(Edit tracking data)
++++++++++++++++++++

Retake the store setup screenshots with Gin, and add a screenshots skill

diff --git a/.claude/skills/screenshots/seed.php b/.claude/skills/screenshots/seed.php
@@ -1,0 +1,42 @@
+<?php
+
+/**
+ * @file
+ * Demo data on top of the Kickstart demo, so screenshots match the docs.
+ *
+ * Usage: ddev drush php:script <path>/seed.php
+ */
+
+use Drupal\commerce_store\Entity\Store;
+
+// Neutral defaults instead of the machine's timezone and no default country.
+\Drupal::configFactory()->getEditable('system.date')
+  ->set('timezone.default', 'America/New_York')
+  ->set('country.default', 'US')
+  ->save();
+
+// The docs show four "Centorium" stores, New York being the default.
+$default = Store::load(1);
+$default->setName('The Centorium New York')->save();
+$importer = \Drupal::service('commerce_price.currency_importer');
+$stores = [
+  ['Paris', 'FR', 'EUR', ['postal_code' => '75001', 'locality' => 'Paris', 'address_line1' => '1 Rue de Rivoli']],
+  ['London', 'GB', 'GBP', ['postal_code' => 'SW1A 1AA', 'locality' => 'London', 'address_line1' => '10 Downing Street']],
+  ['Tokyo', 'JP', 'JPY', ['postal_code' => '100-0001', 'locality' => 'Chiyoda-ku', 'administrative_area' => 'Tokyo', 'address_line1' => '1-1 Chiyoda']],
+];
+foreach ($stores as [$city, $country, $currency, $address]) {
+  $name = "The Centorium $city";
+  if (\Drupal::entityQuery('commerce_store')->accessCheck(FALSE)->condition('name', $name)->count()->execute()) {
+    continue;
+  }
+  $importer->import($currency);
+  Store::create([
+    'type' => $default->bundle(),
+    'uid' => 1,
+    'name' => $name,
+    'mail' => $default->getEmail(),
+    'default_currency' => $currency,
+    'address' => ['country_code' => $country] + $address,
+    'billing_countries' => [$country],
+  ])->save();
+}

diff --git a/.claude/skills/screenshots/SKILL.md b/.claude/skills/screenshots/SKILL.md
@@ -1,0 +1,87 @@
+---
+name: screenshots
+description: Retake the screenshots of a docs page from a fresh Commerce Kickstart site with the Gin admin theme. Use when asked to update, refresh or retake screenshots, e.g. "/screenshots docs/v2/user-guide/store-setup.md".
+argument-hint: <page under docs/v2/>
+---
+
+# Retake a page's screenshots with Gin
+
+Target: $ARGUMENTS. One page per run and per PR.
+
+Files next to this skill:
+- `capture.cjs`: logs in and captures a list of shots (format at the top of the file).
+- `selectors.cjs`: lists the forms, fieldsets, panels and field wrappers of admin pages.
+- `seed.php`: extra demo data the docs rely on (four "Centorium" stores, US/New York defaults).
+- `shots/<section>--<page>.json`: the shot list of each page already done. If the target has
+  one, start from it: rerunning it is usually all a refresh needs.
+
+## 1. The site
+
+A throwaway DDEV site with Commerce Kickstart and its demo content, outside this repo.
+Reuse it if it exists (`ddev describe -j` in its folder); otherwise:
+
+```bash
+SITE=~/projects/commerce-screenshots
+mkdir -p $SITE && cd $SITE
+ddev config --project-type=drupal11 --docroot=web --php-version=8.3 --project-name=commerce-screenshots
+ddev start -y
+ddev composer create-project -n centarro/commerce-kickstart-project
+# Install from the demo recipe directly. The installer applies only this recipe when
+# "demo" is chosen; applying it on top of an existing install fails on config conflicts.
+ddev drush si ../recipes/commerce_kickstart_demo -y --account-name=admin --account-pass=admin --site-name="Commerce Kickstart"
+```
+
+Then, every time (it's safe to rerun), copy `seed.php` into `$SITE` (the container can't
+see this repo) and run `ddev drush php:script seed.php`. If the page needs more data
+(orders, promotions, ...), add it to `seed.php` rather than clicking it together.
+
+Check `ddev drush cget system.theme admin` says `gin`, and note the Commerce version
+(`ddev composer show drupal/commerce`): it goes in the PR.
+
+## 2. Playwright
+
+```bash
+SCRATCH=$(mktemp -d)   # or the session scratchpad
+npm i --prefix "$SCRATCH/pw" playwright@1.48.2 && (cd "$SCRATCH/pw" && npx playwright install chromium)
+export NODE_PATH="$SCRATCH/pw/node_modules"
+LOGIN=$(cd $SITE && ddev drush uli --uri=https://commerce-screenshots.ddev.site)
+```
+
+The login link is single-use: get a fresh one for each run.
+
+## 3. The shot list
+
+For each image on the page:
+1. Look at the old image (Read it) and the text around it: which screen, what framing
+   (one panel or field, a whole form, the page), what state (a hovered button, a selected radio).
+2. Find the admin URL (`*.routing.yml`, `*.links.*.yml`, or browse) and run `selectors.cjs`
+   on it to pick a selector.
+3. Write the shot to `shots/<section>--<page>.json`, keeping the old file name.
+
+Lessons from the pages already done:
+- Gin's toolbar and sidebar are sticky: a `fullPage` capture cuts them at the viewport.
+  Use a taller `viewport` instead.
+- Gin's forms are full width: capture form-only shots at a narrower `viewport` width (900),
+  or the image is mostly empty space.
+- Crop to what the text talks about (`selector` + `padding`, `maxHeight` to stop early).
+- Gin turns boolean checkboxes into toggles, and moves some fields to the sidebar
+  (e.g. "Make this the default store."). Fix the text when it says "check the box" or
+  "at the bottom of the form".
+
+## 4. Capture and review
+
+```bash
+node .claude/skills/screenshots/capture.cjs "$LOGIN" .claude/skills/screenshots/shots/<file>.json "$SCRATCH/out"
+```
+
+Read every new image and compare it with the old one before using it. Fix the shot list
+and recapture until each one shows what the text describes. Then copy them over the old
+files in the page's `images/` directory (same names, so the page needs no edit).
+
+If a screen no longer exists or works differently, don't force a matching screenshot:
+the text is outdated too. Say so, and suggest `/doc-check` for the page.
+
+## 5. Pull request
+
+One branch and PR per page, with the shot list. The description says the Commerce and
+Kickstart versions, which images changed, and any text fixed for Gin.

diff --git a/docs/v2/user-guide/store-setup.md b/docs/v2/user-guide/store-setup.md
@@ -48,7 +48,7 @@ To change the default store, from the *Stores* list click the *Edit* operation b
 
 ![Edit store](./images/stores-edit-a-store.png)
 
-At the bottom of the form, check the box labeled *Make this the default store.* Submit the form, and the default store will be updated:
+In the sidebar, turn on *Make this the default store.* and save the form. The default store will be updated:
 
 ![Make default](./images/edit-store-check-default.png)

++++++++++++++++++++

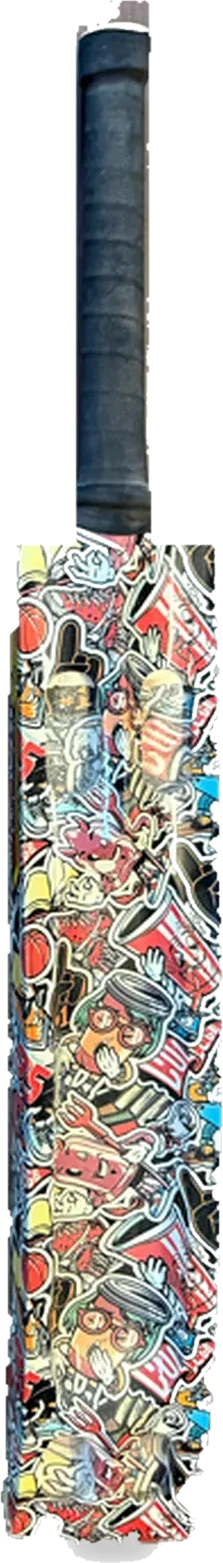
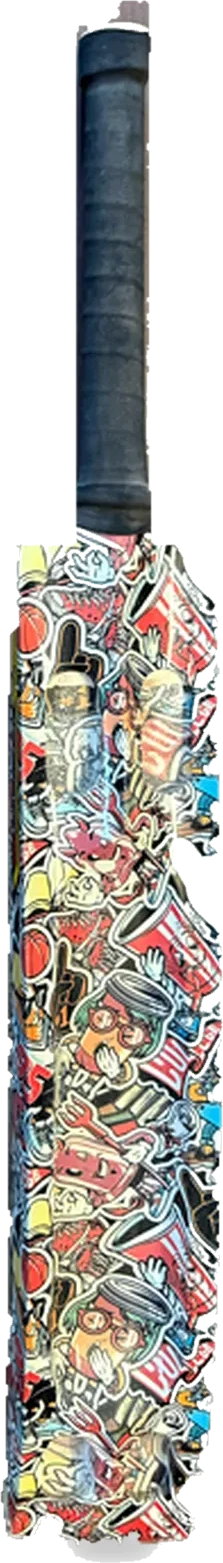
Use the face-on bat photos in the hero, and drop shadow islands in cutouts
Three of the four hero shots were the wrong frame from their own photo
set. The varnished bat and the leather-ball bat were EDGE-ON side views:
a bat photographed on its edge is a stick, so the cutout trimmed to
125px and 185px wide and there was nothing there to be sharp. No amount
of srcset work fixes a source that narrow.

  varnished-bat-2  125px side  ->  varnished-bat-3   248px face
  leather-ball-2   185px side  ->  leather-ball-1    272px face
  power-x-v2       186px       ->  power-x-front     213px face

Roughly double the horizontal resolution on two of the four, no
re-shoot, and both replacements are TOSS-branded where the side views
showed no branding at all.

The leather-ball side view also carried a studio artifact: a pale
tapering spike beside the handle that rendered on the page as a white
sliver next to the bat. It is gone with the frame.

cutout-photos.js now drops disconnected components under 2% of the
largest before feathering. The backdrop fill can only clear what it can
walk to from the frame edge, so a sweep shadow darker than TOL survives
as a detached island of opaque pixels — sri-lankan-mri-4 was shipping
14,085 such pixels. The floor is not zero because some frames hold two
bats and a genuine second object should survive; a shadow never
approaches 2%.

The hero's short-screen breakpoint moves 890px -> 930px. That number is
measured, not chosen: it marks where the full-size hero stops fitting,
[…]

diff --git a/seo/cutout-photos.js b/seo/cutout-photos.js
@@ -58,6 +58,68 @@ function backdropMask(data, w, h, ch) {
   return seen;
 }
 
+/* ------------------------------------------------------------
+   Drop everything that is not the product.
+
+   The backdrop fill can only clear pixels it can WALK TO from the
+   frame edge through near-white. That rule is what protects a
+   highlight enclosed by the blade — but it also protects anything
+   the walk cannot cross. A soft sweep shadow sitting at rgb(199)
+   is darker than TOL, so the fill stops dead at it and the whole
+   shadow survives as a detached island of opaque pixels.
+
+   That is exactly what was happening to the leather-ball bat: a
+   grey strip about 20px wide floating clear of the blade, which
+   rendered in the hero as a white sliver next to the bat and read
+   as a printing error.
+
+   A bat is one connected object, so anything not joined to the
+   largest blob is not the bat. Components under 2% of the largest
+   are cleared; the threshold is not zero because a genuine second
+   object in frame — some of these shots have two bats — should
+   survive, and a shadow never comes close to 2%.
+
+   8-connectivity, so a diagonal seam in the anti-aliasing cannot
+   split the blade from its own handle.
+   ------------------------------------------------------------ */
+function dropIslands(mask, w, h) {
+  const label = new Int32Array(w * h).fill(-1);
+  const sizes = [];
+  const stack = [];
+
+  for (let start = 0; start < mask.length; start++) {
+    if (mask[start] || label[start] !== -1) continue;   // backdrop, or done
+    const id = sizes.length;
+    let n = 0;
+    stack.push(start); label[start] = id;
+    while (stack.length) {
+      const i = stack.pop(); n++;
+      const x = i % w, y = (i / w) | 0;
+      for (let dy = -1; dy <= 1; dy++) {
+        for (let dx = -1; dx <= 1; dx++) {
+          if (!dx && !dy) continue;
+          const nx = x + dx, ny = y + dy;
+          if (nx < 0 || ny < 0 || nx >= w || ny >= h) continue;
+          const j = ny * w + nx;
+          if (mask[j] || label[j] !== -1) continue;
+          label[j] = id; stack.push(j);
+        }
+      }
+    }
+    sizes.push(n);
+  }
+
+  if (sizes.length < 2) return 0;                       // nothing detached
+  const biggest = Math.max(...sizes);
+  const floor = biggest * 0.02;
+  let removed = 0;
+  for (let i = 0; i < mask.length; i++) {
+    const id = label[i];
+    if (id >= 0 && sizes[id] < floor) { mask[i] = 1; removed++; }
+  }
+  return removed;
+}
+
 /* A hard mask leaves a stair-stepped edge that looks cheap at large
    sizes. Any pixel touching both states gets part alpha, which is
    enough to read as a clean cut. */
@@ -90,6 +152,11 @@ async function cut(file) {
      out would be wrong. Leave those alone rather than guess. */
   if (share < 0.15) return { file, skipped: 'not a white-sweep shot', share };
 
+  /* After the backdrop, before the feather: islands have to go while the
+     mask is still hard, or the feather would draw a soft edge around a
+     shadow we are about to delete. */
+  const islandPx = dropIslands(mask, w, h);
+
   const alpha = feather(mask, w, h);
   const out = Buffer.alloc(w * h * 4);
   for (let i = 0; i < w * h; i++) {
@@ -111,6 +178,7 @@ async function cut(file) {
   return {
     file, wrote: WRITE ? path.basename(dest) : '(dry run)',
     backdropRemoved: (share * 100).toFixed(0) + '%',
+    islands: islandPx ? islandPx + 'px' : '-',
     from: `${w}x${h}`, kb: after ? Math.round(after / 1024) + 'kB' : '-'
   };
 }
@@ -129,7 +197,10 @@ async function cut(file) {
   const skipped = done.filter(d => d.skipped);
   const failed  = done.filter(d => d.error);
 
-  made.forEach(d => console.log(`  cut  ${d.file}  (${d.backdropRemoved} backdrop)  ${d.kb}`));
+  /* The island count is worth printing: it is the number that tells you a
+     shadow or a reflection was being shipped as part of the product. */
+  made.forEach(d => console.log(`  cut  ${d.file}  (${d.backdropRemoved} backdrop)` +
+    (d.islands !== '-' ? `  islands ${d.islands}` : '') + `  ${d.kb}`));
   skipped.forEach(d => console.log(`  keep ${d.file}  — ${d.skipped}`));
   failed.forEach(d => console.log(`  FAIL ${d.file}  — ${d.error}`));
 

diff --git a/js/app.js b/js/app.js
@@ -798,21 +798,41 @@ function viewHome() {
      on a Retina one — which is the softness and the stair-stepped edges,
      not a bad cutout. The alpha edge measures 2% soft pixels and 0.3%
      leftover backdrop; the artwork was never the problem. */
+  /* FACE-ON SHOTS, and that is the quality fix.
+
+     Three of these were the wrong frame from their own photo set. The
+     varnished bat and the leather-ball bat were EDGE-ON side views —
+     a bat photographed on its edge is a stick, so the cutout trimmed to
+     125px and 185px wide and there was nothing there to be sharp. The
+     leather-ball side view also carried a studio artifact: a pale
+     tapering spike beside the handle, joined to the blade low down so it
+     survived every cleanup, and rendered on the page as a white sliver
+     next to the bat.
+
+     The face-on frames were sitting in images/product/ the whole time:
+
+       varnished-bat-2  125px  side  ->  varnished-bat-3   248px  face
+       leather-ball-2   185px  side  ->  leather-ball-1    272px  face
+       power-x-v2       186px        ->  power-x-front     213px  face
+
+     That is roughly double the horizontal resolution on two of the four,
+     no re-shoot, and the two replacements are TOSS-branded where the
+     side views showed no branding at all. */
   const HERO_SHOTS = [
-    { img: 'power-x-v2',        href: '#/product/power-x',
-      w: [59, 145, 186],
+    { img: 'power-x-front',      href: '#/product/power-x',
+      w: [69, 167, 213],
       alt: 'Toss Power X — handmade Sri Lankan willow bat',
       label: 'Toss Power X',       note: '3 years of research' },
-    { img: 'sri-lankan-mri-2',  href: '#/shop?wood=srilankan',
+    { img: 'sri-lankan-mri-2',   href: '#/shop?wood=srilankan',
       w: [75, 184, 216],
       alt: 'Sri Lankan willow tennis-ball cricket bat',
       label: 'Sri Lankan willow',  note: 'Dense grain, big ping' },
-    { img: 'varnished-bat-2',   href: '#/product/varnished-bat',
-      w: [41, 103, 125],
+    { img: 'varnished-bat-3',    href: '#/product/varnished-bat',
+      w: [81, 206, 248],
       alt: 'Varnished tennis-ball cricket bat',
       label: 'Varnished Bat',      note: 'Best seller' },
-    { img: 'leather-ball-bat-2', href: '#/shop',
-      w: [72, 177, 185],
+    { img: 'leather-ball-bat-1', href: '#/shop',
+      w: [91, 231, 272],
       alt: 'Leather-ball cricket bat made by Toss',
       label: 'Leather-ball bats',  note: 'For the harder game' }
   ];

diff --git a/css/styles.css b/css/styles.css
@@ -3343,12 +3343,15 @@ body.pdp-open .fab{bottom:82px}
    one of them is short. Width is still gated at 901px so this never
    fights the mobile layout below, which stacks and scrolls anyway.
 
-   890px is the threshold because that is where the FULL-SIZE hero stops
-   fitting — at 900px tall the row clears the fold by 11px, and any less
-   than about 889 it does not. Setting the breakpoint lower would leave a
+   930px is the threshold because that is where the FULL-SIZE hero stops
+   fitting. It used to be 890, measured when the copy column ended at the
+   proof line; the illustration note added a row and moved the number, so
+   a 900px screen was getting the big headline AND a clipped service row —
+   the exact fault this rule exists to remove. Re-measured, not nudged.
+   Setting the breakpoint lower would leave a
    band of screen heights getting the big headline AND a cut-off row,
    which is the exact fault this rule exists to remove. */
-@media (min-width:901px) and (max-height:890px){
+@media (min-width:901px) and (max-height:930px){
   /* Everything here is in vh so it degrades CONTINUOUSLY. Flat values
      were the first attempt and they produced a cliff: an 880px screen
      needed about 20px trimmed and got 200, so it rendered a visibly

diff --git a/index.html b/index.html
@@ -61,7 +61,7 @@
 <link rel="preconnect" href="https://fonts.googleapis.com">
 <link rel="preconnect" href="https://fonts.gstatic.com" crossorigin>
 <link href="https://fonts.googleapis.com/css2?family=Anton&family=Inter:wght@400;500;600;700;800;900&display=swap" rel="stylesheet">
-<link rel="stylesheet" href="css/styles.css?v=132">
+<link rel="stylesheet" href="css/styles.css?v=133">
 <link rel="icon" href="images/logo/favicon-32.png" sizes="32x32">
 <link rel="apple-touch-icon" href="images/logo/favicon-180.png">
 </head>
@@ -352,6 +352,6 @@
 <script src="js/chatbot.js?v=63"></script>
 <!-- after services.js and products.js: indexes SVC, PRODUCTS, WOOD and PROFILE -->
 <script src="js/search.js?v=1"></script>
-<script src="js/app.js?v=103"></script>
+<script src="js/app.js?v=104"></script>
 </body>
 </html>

++++++++++++++++++++

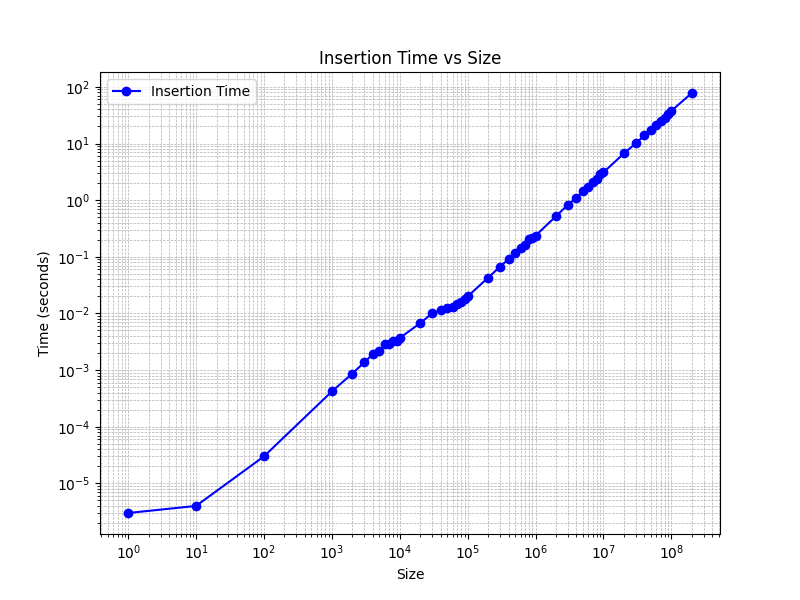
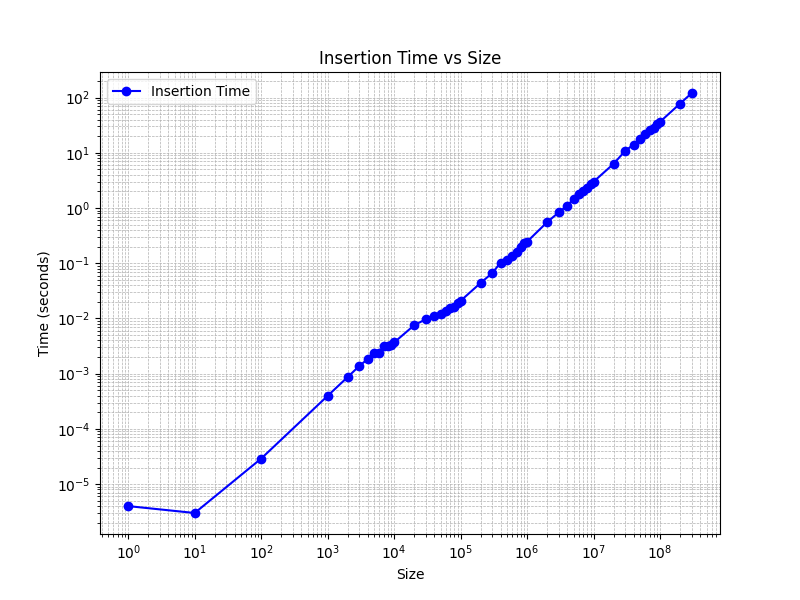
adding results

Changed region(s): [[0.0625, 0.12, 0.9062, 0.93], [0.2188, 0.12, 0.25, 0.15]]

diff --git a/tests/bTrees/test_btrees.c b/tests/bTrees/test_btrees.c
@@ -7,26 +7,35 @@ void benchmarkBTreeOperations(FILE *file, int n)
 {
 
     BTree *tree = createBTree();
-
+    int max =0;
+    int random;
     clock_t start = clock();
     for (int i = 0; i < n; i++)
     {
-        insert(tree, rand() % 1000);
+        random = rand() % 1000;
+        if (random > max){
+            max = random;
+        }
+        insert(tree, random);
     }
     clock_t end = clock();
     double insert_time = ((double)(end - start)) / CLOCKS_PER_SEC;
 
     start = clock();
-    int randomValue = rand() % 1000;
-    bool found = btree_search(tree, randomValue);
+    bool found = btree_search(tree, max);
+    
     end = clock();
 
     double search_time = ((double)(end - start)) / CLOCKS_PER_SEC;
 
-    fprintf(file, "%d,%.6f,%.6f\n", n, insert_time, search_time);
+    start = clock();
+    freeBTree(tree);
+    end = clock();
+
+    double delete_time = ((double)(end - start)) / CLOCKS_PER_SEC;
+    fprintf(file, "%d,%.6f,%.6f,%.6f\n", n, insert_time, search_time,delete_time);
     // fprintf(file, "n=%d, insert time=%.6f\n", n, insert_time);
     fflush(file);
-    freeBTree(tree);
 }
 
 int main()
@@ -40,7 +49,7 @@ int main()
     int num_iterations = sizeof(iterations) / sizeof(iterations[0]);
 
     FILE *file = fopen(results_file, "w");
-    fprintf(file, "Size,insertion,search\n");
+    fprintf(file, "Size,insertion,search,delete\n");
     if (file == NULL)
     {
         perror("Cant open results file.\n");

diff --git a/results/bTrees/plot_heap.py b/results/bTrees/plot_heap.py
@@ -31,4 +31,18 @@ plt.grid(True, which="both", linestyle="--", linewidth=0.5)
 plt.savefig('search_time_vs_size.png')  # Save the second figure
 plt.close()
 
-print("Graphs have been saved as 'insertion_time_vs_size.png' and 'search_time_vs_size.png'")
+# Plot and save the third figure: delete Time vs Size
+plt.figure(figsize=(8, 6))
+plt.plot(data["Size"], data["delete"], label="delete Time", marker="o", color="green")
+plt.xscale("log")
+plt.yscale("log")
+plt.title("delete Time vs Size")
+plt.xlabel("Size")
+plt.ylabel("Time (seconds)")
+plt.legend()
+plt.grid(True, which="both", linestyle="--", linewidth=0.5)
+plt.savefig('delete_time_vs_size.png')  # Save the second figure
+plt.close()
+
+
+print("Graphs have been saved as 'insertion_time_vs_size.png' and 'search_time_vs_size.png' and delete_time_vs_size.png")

++++++++++++++++++++

• _Aim of the exercise_
Copy out every line of the records that the string "double" appears in.

• _Answer box_
Roughly double the horizontal resolution on two of the four, no
+     That is roughly double the horizontal resolution on two of the four,
     double insert_time = ((double)(end - start)) / CLOCKS_PER_SEC;
     double search_time = ((double)(end - start)) / CLOCKS_PER_SEC;
+    double delete_time = ((double)(end - start)) / CLOCKS_PER_SEC;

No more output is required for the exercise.